As you can guess, being a purveyor of custom parts can cut into personal customizing time. Most of my creative effort goes into designing and promoting new parts. Also, the minniquins you see all over the store site provide an outlet - putting a lot of my skills to the test. Lately I've been challenging myself using advanced techniques - one of which I plan to introduce in the article below.
Much like the rest of you I tend to run into creative roadblocks when dreaming up a new custom minifig. "If only this piece existed'
is often uttered in my lair. Granted, RedBean and I have the advantage of conjuring up our own pieces, but our magic has limitations leaving it up to adventurous individuals to hack, color and reanimate existing pieces into something new. One of these techniques is called the Part-Fusing method. It generally involves taking two separate and distinct pieces and cutting them up to fit together, thus creating an entirely new part.CONCEPT & RESEARCH
To celebrate the new season of the Clone Wars my son and I wanted to take a crack at coming up with a Cad Bane minifig (which ended up being a minniquin). As many of you know a wide-brimmed western-style hat currently does not exist leaving it up to us to find a way to manufacture our own. After investigating several official & non-official parts we decided the LEGO Wizard hat had the widest diameter at the brim. of course the pointy top portion of the hat simply does not fit with the hat Cad Bane wears so we had to locate another adequate substitute. The top of the Indy Fedora appears to be the closest shape to the top of the Cad Bane hat. CUTTING
If you don't already have a Rotary (Dremel) tool set - consider your talents supressed. Save up for one and/or ask for one for your Birthday or Christmas. Use the Rotary device with a cutting wheel to take the bottom off of the Fedora and the top off of the Wizard hat. You might find that a pair of low-profile mechanics gloves provide a bit of confidence. Steady hands are a must.SMOOTHING
They key to getting two pieces to fit together seamlessly is to ensure exact lines on the opposite pieces. While a cutting tool and steady hand can do most of the work it will take a finer approach to complete the masterpiece. I used a cardboard emery board (file) along with assorted fine-grit sandpapers. It probably goes without saying to use the file and/or heavy-grit paper first to even out the lines, then use the fine-grit paper to smooth things out. I managed to get perfect lines on the first try diffusing any potential frustration during this project. Sand paper is your friend.FUSING

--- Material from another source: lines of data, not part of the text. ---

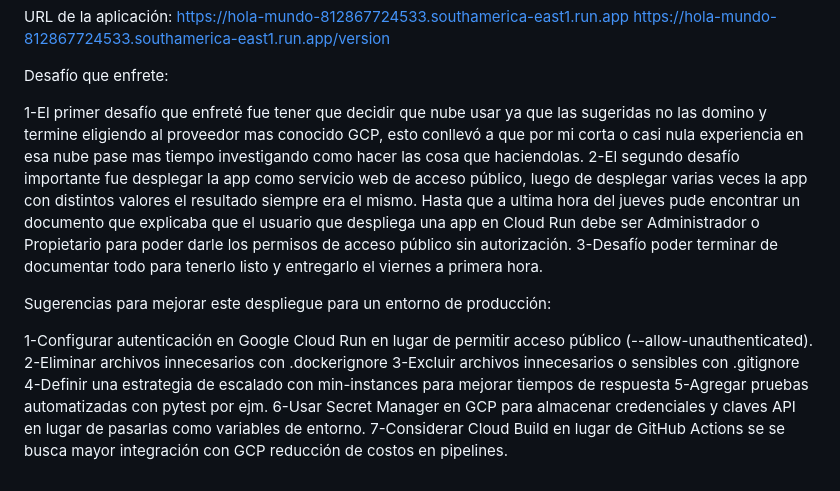
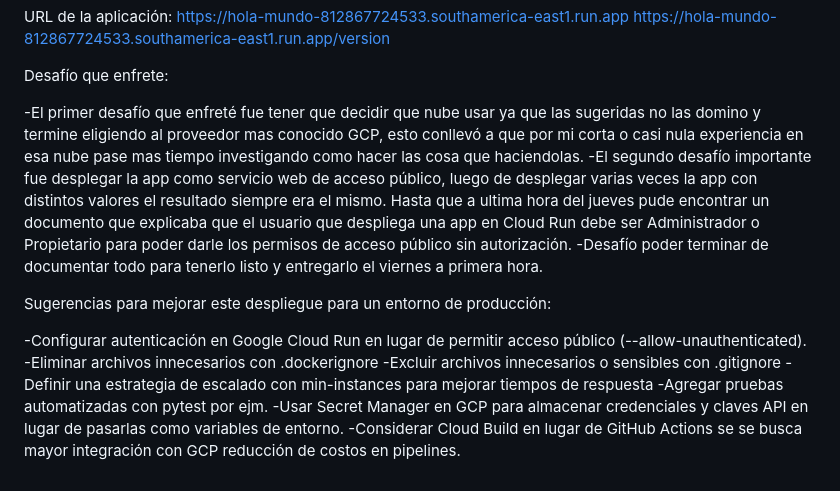
Before and after one commit to bryandj29/first_repo, a Markdown page: README.md, the part around the change. Rendered like a GitHub page.

```diff
--- a/README.md
+++ b/README.md
@@ -77,16 +77,16 @@ https://hola-mundo-812867724533.southamerica-east1.run.app/version
 
 Desafío que enfrete:
 
-1-El primer desafío que enfreté fue tener que decidir que nube usar ya que las sugeridas no las domino y termine eligiendo al proveedor mas conocido GCP, esto conllevó a que por mi corta o casi nula experiencia en esa nube pase mas tiempo investigando como hacer las cosa que haciendolas.
-2-El segundo desafío importante fue desplegar la app como servicio web de acceso público, luego de desplegar varias veces la app con distintos valores el resultado siempre era el mismo. Hasta que a ultima hora del jueves pude encontrar un documento que explicaba que el usuario que despliega una app en Cloud Run debe ser Administrador o Propietario para poder darle los permisos de acceso público sin autorización.
-3-Desafío poder terminar de documentar todo para tenerlo listo y entregarlo el viernes a primera hora.
+-El primer desafío que enfreté fue tener que decidir que nube usar ya que las sugeridas no las domino y termine eligiendo al proveedor mas conocido GCP, esto conllevó a que por mi corta o casi nula experiencia en esa nube pase mas tiempo investigando como hacer las cosa que haciendolas.
+-El segundo desafío importante fue desplegar la app como servicio web de acceso público, luego de desplegar varias veces la app con distintos valores el resultado siempre era el mismo. Hasta que a ultima hora del jueves pude encontrar un documento que explicaba que el usuario que despliega una app en Cloud Run debe ser Administrador o Propietario para poder darle los permisos de acceso público sin autorización.
+-Desafío poder terminar de documentar todo para tenerlo listo y entregarlo el viernes a primera hora.
 
 Sugerencias para mejorar este despliegue para un entorno de producción:
 
-1-Configurar autenticación en Google Cloud Run en lugar de permitir acceso público (--allow-unauthenticated).
-2-Eliminar archivos innecesarios con .dockerignore
-3-Excluir archivos innecesarios o sensibles con .gitignore
-4-Definir una estrategia de escalado con min-instances para mejorar tiempos de respuesta
-5-Agregar pruebas automatizadas con pytest por ejm.
-6-Usar Secret Manager en GCP para almacenar credenciales y claves API en lugar de pasarlas como variables de entorno.
-7-Considerar Cloud Build en lugar de GitHub Actions se se busca mayor integración con GCP reducción de costos en pipelines.
+-Configurar autenticación en Google Cloud Run en lugar de permitir acceso público (--allow-unauthenticated).
+-Eliminar archivos innecesarios con .dockerignore
+-Excluir archivos innecesarios o sensibles con .gitignore
+-Definir una estrategia de escalado con min-instances para mejorar tiempos de respuesta
+-Agregar pruebas automatizadas con pytest por ejm.
+-Usar Secret Manager en GCP para almacenar credenciales y claves API en lugar de pasarlas como variables de entorno.
+-Considerar Cloud Build en lugar de GitHub Actions se se busca mayor integración con GCP reducción de costos en pipelines.
```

Once you have the pieces cut to your specifications it's now simply a matter of permanently connecting them together. I use various types of Super Glue. Do not use Model Glue as you need an instant bond to prevent any slipping. I personally do not apply the superglue directly. I prefer to leak a few drops onto a disposable surface and then use a (long) sewing pin to dip and apply the glue in smaller amounts. Place small dots around the perimeter then use the pin to spread the glue around - covering the entire gluable surface. This method keeps your fingers way from the glue which can inadvertently end up on the surface of your part/s. If your finger touches the glue at any point, drop what you are doing and wash up. Resume when your hands are clean and carefully place the top portion onto the bottom portion and insure proper placement. After 20 seconds apply a bit of pressure to help eliminate any gaps. Let sit for at least 2 hrs.TOUCH-UP
If you did it right all that's left is a nice coat of paint. Krylon Fusion is highly recommended due to its fast-dry, quick-bond nature. A few coats and you are good to go. Let dry overnight to avoid any accidental fingerprints and you should be okay. Feel free to clear coat with semi-gloss if you are paranoid about excessive contact with the piece.
Next I will report on the Duster jacket Cad Bane is wearing.